NOTE: This tutorial uses the legacy version of Graphcool and will be updated soon to use the new Graphcool Framework. The CLI commands mentioned in tutorial are outdated, you can read more about the new CLI here. If you still want to go through this tutorial, you can install the old version of the CLI using
npm install -g email@example.com.
In the previous tutorials, you learned about major concepts and benefits of GraphQL. Now is the time to get your hands dirty and start out with an actual project!
You’re going to build a simple clone of Hackernews.

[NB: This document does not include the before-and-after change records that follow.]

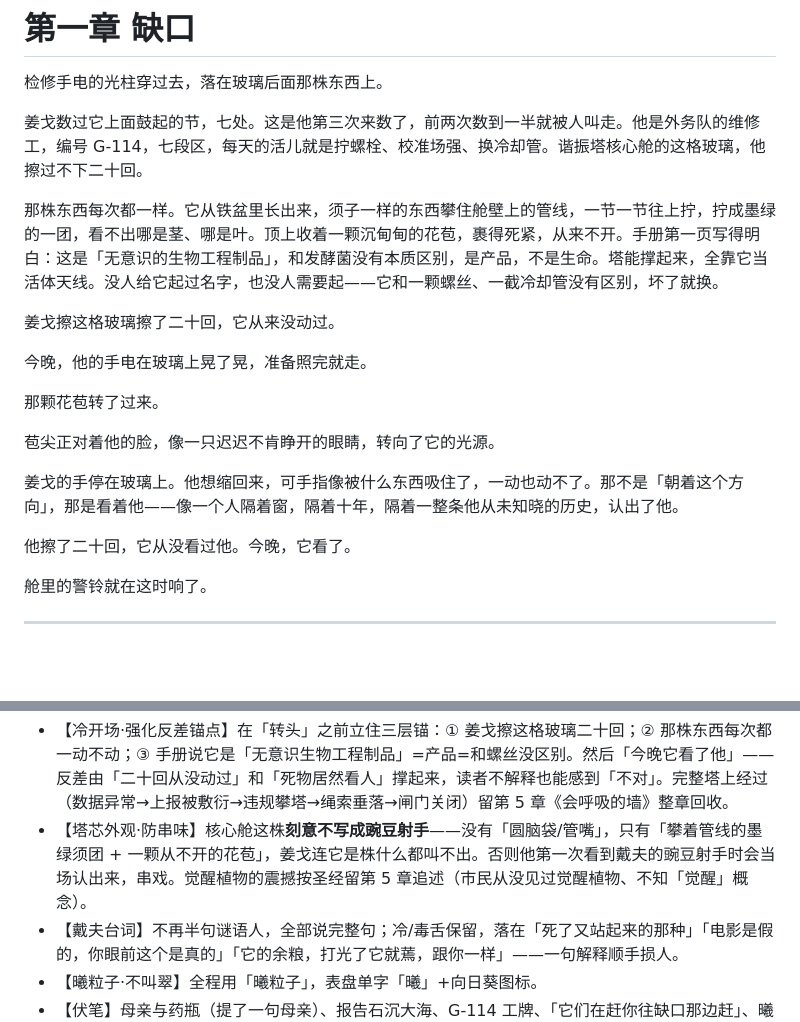
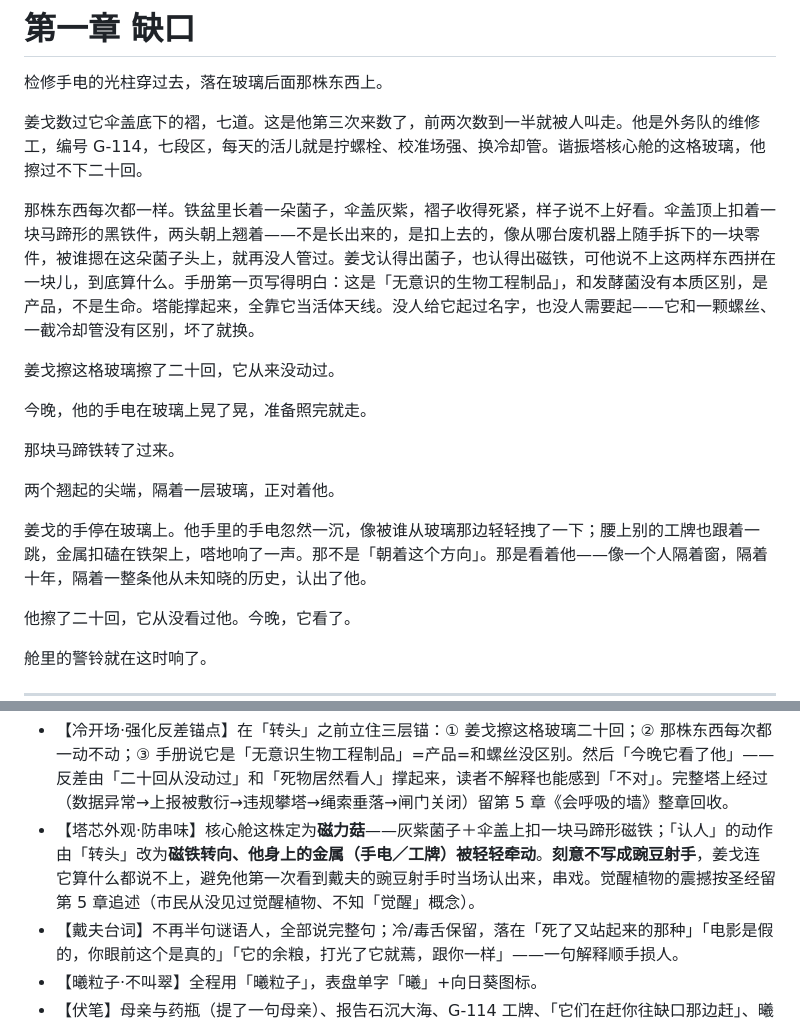
Before and after one commit to nameless-212/TheSmallGarden, a Markdown page: 第01章_缺口.md, 2 parts joined by grey strips. GitHub-like rendering; blank space fills up the shorter version.

Commit message:
feat: update workspace
Co-authored-by: traeagent <traeagent@users.noreply.github.com>

```diff
--- a/第01章_缺口.md
+++ b/第01章_缺口.md
@@ -2,19 +2,19 @@
 
 检修手电的光柱穿过去，落在玻璃后面那株东西上。
 
-姜戈数过它上面鼓起的节，七处。这是他第三次来数了，前两次数到一半就被人叫走。他是外务队的维修工，编号 G-114，七段区，每天的活儿就是拧螺栓、校准场强、换冷却管。谐振塔核心舱的这格玻璃，他擦过不下二十回。
+姜戈数过它伞盖底下的褶，七道。这是他第三次来数了，前两次数到一半就被人叫走。他是外务队的维修工，编号 G-114，七段区，每天的活儿就是拧螺栓、校准场强、换冷却管。谐振塔核心舱的这格玻璃，他擦过不下二十回。
 
-那株东西每次都一样。它从铁盆里长出来，须子一样的东西攀住舱壁上的管线，一节一节往上拧，拧成墨绿的一团，看不出哪是茎、哪是叶。顶上收着一颗沉甸甸的花苞，裹得死紧，从来不开。手册第一页写得明白：这是「无意识的生物工程制品」，和发酵菌没有本质区别，是产品，不是生命。塔能撑起来，全靠它当活体天线。没人给它起过名字，也没人需要起——它和一颗螺丝、一截冷却管没有区别，坏了就换。
+那株东西每次都一样。铁盆里长着一朵菌子，伞盖灰紫，褶子收得死紧，样子说不上好看。伞盖顶上扣着一块马蹄形的黑铁件，两头朝上翘着——不是长出来的，是扣上去的，像从哪台废机器上随手拆下的一块零件，被谁摁在这朵菌子头上，就再没人管过。姜戈认得出菌子，也认得出磁铁，可他说不上这两样东西拼在一块儿，到底算什么。手册第一页写得明白：这是「无意识的生物工程制品」，和发酵菌没有本质区别，是产品，不是生命。塔能撑起来，全靠它当活体天线。没人给它起过名字，也没人需要起——它和一颗螺丝、一截冷却管没有区别，坏了就换。
 
 姜戈擦这格玻璃擦了二十回，它从来没动过。
 
 今晚，他的手电在玻璃上晃了晃，准备照完就走。
 
-那颗花苞转了过来。
+那块马蹄铁转了过来。
 
-苞尖正对着他的脸，像一只迟迟不肯睁开的眼睛，转向了它的光源。
+两个翘起的尖端，隔着一层玻璃，正对着他。
 
-姜戈的手停在玻璃上。他想缩回来，可手指像被什么东西吸住了，一动也动不了。那不是「朝着这个方向」，那是看着他——像一个人隔着窗，隔着十年，隔着一整条他从未知晓的历史，认出了他。
+姜戈的手停在玻璃上。他手里的手电忽然一沉，像被谁从玻璃那边轻轻拽了一下；腰上别的工牌也跟着一跳，金属扣磕在铁架上，嗒地响了一声。那不是「朝着这个方向」。那是看着他——像一个人隔着窗，隔着十年，隔着一整条他从未知晓的历史，认出了他。
 
 他擦了二十回，它从没看过他。今晚，它看了。
 
@@ -177,7 +177,7 @@
 **本章备注**
 
 - 【冷开场·强化反差锚点】在「转头」之前立住三层锚：① 姜戈擦这格玻璃二十回；② 那株东西每次都一动不动；③ 手册说它是「无意识生物工程制品」=产品=和螺丝没区别。然后「今晚它看了他」——反差由「二十回从没动过」和「死物居然看人」撑起来，读者不解释也能感到「不对」。完整塔上经过（数据异常→上报被敷衍→违规攀塔→绳索垂落→闸门关闭）留第 5 章《会呼吸的墙》整章回收。
-- 【塔芯外观·防串味】核心舱这株**刻意不写成豌豆射手**——没有「圆脑袋/管嘴」，只有「攀着管线的墨绿须团 + 一颗从不开的花苞」，姜戈连它是株什么都叫不出。否则他第一次看到戴夫的豌豆射手时会当场认出来，串戏。觉醒植物的震撼按圣经留第 5 章追述（市民从没见过觉醒植物、不知「觉醒」概念）。
+- 【塔芯外观·防串味】核心舱这株定为**磁力菇**——灰紫菌子＋伞盖上扣一块马蹄形磁铁；「认人」的动作由「转头」改为**磁铁转向、他身上的金属（手电／工牌）被轻轻牵动**。**刻意不写成豌豆射手**，姜戈连它算什么都说不上，避免他第一次看到戴夫的豌豆射手时当场认出来，串戏。觉醒植物的震撼按圣经留第 5 章追述（市民从没见过觉醒植物、不知「觉醒」概念）。
 - 【戴夫台词】不再半句谜语人，全部说完整句；冷/毒舌保留，落在「死了又站起来的那种」「电影是假的，你眼前这个是真的」「它的余粮，打光了它就蔫，跟你一样」——一句解释顺手损人。
 - 【曦粒子·不叫翠】全程用「曦粒子」，表盘单字「曦」+向日葵图标。
 - 【伏笔】母亲与药瓶（提了一句母亲）、报告石沉大海、G-114 工牌、「它们在赶你往缺口那边赶」、曦量表、黑亮晶粒（烬晶）、智慧树远景剪影（那团黑）、青草味子弹。
```
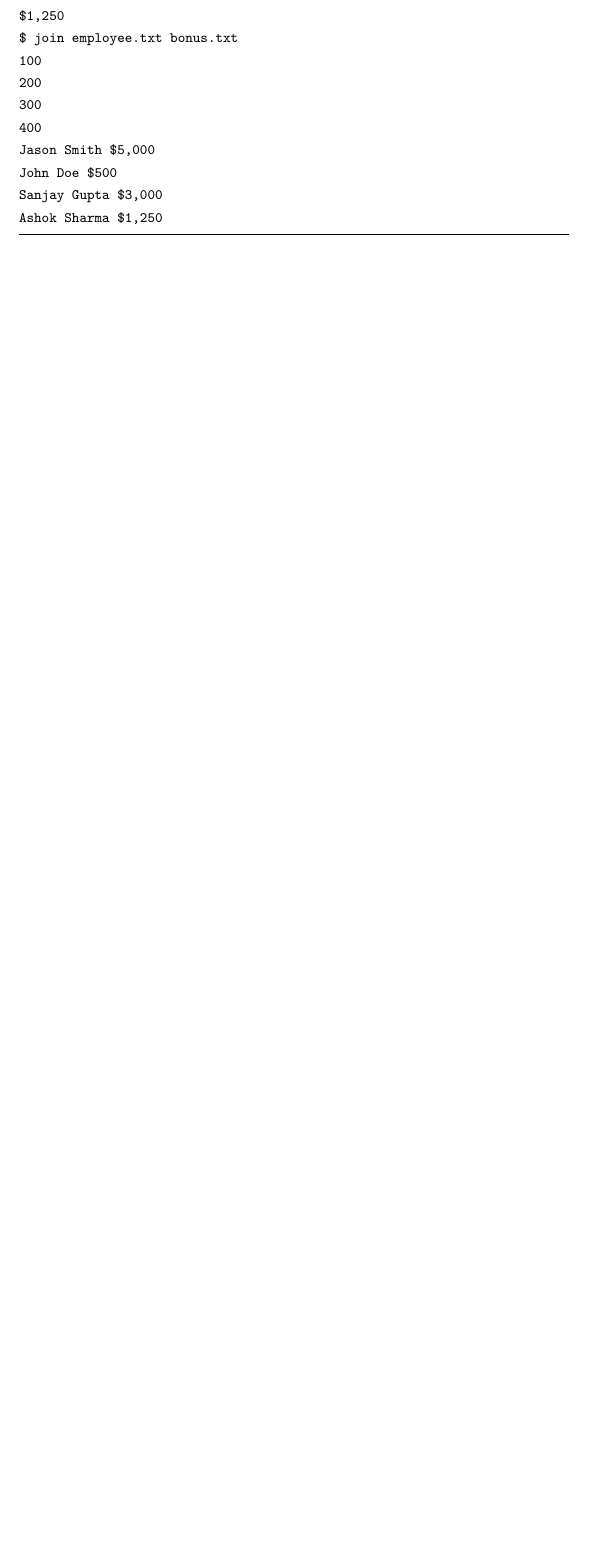
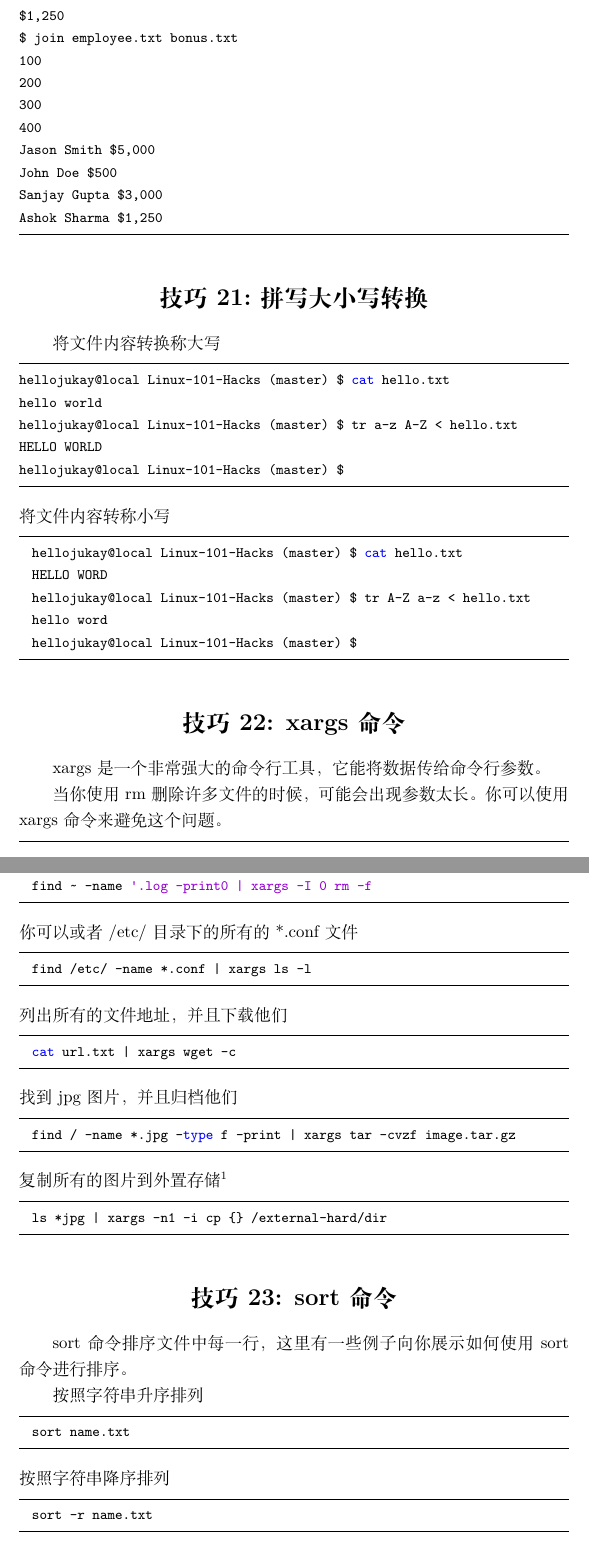
Before and after one commit to hellojukay/Linux-101-Hacks, a LaTeX document (Chapter4.tex): part of page 5 of 5 before the commit and two parts of pages 5 and 6 of 6 after it, the two joined at a grey line, cut so that both start at the same text, the shorter picture padded with empty space. Compiled offline with XeLaTeX.

Commit message:
add some tips

```diff
--- a/Chapter4.tex
+++ b/Chapter4.tex
@@ -194,4 +194,61 @@ John Doe $500
 Sanjay Gupta $3,000
 Ashok Sharma $1,250
 \end{lstlisting}
+
+
+\section*{技巧21:拼写大小写转换}
+将文件内容转换称大写
+\begin{lstlisting}
+hellojukay@local Linux-101-Hacks (master) $ cat hello.txt
+hello world
+hellojukay@local Linux-101-Hacks (master) $ tr a-z A-Z < hello.txt
+HELLO WORLD
+hellojukay@local Linux-101-Hacks (master) $
+\end{lstlisting}
+将文件内容转称小写
+\begin{lstlisting}
+  hellojukay@local Linux-101-Hacks (master) $ cat hello.txt
+  HELLO WORD
+  hellojukay@local Linux-101-Hacks (master) $ tr A-Z a-z < hello.txt
+  hello word
+  hellojukay@local Linux-101-Hacks (master) $
+\end{lstlisting}
+
+
+\section*{技巧22: xargs 命令}
+xargs 是一个非常强大的命令行工具，它能将数据传给命令行参数。
+
+当你使用 rm 删除许多文件的时候，可能会出现参数太长。你可以使用 xargs 命令来避免这个问题。
+\begin{lstlisting}
+  find ~ -name '.log -print0 | xargs -I 0 rm -f
+\end{lstlisting}
+你可以或者 /etc/ 目录下的所有的 *.conf 文件
+\begin{lstlisting}
+  find /etc/ -name *.conf | xargs ls -l
+\end{lstlisting}
+列出所有的文件地址，并且下载他们
+\begin{lstlisting}
+  cat url.txt | xargs wget -c
+\end{lstlisting}
+找到 jpg 图片，并且归档他们
+\begin{lstlisting}
+  find / -name *.jpg -type f -print | xargs tar -cvzf image.tar.gz
+\end{lstlisting}
+复制所有的图片到外置存储\footnote{可以直接 cp *.jpg /external-hard/dir}
+\begin{lstlisting}
+  ls *jpg | xargs -n1 -i cp {} /external-hard/dir
+\end{lstlisting}
+
+
+\section*{技巧23: sort 命令}
+sort 命令排序文件中每一行，这里有一些例子向你展示如何使用 sort 命令进行排序。
+
+按照字符串升序排列
+\begin{lstlisting}
+  sort name.txt
+\end{lstlisting}
+按照字符串降序排列
+\begin{lstlisting}
+  sort -r name.txt
+\end{lstlisting}
 \end{document}
```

Here’s a list of the features the app will have:
In this track, you’ll use the following technologies for building the app:
You’ll create the Ember project with ember-cli, the command line interface for ambitious web applications.
ember-cli will start you off with a blank project with all required build configuration already setup.
In the Clients section in the GraphQL part, you already covered the responsibilities of a GraphQL client on a higher level, now it’s time to get bit more concrete.
In short, you should use a GraphQL client for tasks that are repetitive and agnostic to the app you’re building. For example, being able to send queries and mutations without having to worry about lower-level networking details or maintaining a local cache. This is functionality that you’ll want in any frontend application that’s talking to a GraphQL server - why build it yourself if you can use one of the amazing GraphQL clients out there?
There are a few GraphQL client libraries available. For very simple use cases (such as writing scripts),
graphql-request might already be enough for your needs. However, chances are that you’re writing a somewhat larger application where you want to benefit from caching, optimistic UI updates, and other handy features. In these cases, Apollo Client is the only solution that currently works with Ember.
This tutorial will use the
ember-apollo-client library which is an
ember-cli add-on that exposes a service to interact with Apollo.
ember-apollo-client is still in it’s infancy so not all Apollo features have been implemented. The most notable feature of which is subscriptions. This tutorial will be updated as features are added to the library, so continually check back for new sections!